In my previous post, I went over how your transcription organization can use the change management process to implement new document creation roles. Here are some additional thoughts on getting the ball rolling with this process.
1. Start small. Allocate one transcriptionist to work with one provider for consultations, training, or coaching and branch out from there into a pilot group. Don’t try too much too soon so that new ventures are manageable along with existing responsibilities. As you or others find success in new roles, it is likely that word will get out and demand for your services will increase. You should create a list of expectations, goals, and processes for all temporary or recurring roles, and these will evolve over time, maybe even into a full-blown job description (or two or three) someday.
2. Communicate. While projects are in process, stay in the loop, stay flexible, and be ready to assist. Share what you have learned and accomplished more broadly to your clients or stakeholders so they can learn from your experiences and benefit from your expertise, too.
3. Gather data and keep good records. Keep good notes about what you are going through, so that you can use that information to plan for future projects and roles. Hold on to notes, data, and other records associated with your project, including:
- Goals of the new role/project
- Project plan
- Process maps
- Resource and time requirements
- Configuration notes
- Test plans
- Training tools
- Glossary of codes and system terminology
- Satisfaction survey templates
- Future wish list
4. OWN IT. Medical transcriptionists are healthcare documentation specialists and can have a huge impact on document creation quality for the organizations they serve. So, be assertive, especially if you get the feeling that your organization is moving forward with new documentation methodologies without really understanding the impact of their decisions. It’s better to speak now and potentially ruffle a few feathers than to wait for that, “If you would have asked me a long time ago,” opportunity when they come seeking your advice later. Anyone who is looking to improve documentation quality and efficiency in a healthcare delivery organization, regardless of department or specialty, should include a place at the table for medical transcription.
Taking on new roles is a leap of faith, but it can and should be small, incremental leaps, not a big jump off a cliff.
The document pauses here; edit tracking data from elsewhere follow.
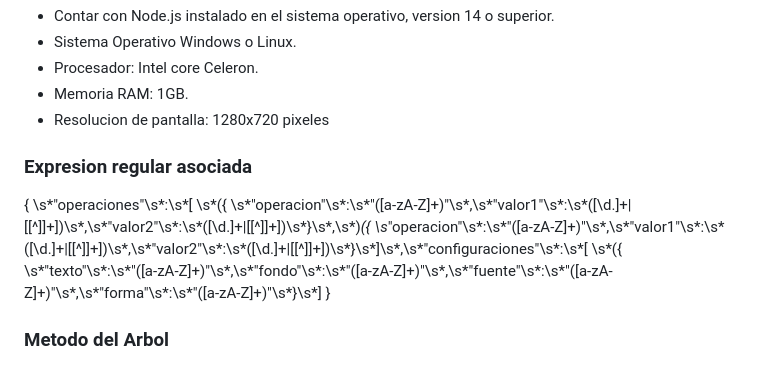
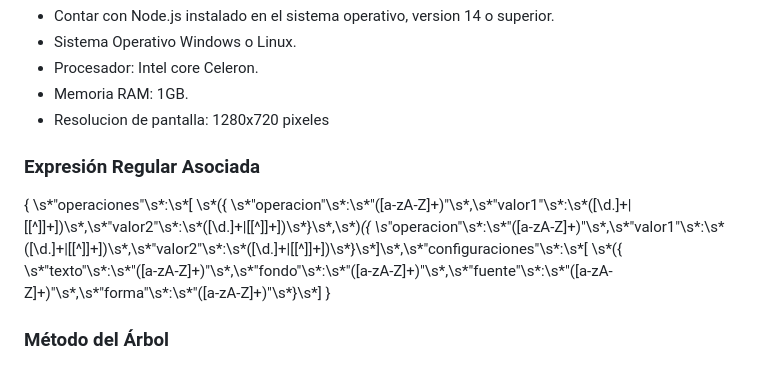
Before and after one commit to CruzGV94/LFP_VD_2024_PROYECTO1_202001816, a Markdown page: README.md, the part around the change. Rendered like a GitHub page.

Commit message:
Update README.md
Update Readme

```diff
--- a/README.md
+++ b/README.md
@@ -114,7 +114,7 @@ El programa realizado en Visual Studio Code, funciona con el sistema operativo W
 * Procesador: Intel core Celeron.
 * Memoria RAM: 1GB.
 * Resolucion de pantalla: 1280x720 pixeles
-### Expresion regular asociada
+### Expresión Regular Asociada
 \{
 \s*"operaciones"\s*:\s*\[
 \s*(\{
@@ -123,7 +123,7 @@ El programa realizado en Visual Studio Code, funciona con el sistema operativo W
 \s*(\{
 \s*"texto"\s*:\s*"([a-zA-Z]+)"\s*,\s*"fondo"\s*:\s*"([a-zA-Z]+)"\s*,\s*"fuente"\s*:\s*"([a-zA-Z]+)"\s*,\s*"forma"\s*:\s*"([a-zA-Z]+)"\s*\}\s*\]
 \}
-### Metodo del Arbol
+### Método del Árbol
 ![arbol](/capturas/ArbolER.jpg)
 ### AFD
 ![AFD](/capturas/AFD.png)
```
Today’s evolving climate presents exciting opportunities for those that would like to step away from the keyboard on occasion, or even permanently. However, those who embrace these new opportunities will still have an impact upon documentation efficiency and quality in health care.
It might feel risky to be out of your comfort zone, but don’t let anxiety about the unknown hold you back. The roles you attempt are new for everyone, so as a pioneer, you have a lot of freedom to plan, implement, evaluate, and regroup until you come up with the best practices for your organization.
Jill Devrick is a Product Solutions Advisor with 3M Health Information Systems.